"In Peru, people in informal settlements, like the ones Mecche lives in, roughly live on 7 litres a day, whereas someone in the UK would live on an estimated 150 litres a day," she says.
Through her volunteering experience Lana realized how important water is for day-to-day living and how in the UK people often take water for granted. She has documented her experiences in a short film entitled 'Agua es Vida' (above).
A 1°C increase in global temperature will mean small glaciers in the Andes mountains will disappear, threatening water supplies for 50 million people. Water scarcity is a pressing issue in Peru and for the global population as a whole. Small scale farmers, who grow food that feeds a 1/3 of the world's population, rely on access to water for their crops. As Lana’s film explains, it is often the poor and marginalised people who have the least say in how water is managed and who live the reality of water scarcity.
"Poor people often pay 5-10 times more per litre of water than wealthy people living in the same city", states Lana.

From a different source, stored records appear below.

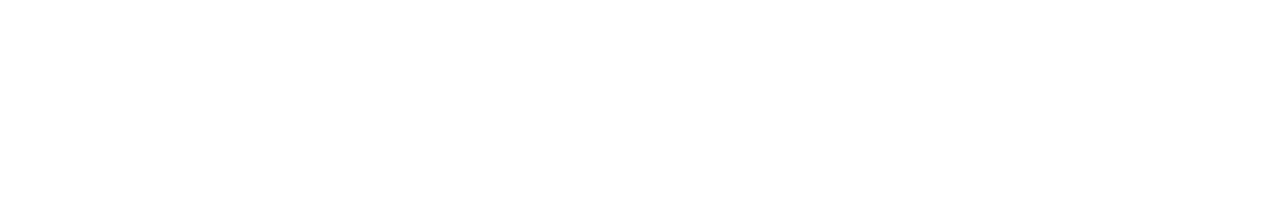
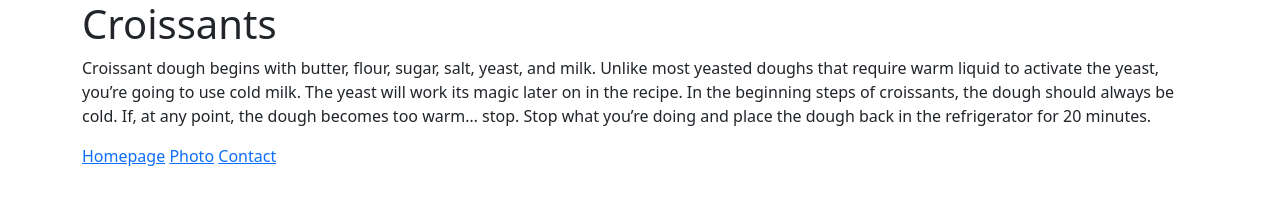
Before and after one commit to ElSmith7/croissant, a plain HTML site: page index.html in a window 1280 px wide. Drawn offline with nearby package versions, Linux system fonts and the light colour scheme.

Commit message:
added h1, paragraph and other page links to index.html

```diff
--- a/index.html
+++ b/index.html
@@ -4,7 +4,27 @@
     <meta charset="UTF-8" />
     <meta http-equiv="X-UA-Compatible" content="IE=edge" />
     <meta name="viewport" content="width=device-width, initial-scale=1.0" />
+
+    <link
+      href="https://cdn.jsdelivr.net/npm/bootstrap@5.2.0-beta1/dist/css/bootstrap.min.css"
+      rel="stylesheet"
+      integrity="sha384-0evHe/X+R7YkIZDRvuzKMRqM+OrBnVFBL6DOitfPri4tjfHxaWutUpFmBp4vmVor"
+      crossorigin="anonymous"
+    />
     <title>Croissant</title>
   </head>
-  <body></body>
+  <body>
+    <div class="container">
+<h1>Croissants</h1>
+<p>Croissant dough begins with butter, flour, sugar, salt, yeast, and milk. Unlike most yeasted doughs that require warm liquid to activate the yeast, you’re going to use cold milk. The yeast will work its magic later on in the recipe. In the beginning steps of croissants, the dough should always be cold. If, at any point, the dough becomes too warm… stop. Stop what you’re doing and place the dough back in the refrigerator for 20 minutes.</p>
+<div class="nav-links">
+  <a href="/">Homepage</a>
+  <a href="/photo.html">Photo</a>
+  <a href="/contact.html">Contact</a>
+</div>
+
+    </div>
+    <script src="https://cdn.jsdelivr.net/npm/bootstrap@5.2.0-beta1/dist/js/bootstrap.bundle.min.js" integrity="sha384-pprn3073KE6tl6bjs2QrFaJGz5/SUsLqktiwsUTF55Jfv3qYSDhgCecCxMW52nD2" crossorigin="anonymous"></script>
+  </body>
+  </body>
 </html>
```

Mecche, who works in a soup kitchen, says, "We don't have water to cook, the lorry hasn't come with the water, we don't have it for anything, not even to wash the vegetables... not even enough to drink. I cannot work when I have no water."
Progressio is campaigning for fair and sustainable access to water, particularly for poor and marginalised people. Find out more about the Waterproof campaign and how you can get involved and keep in touch with our team at the Rio+20 conference!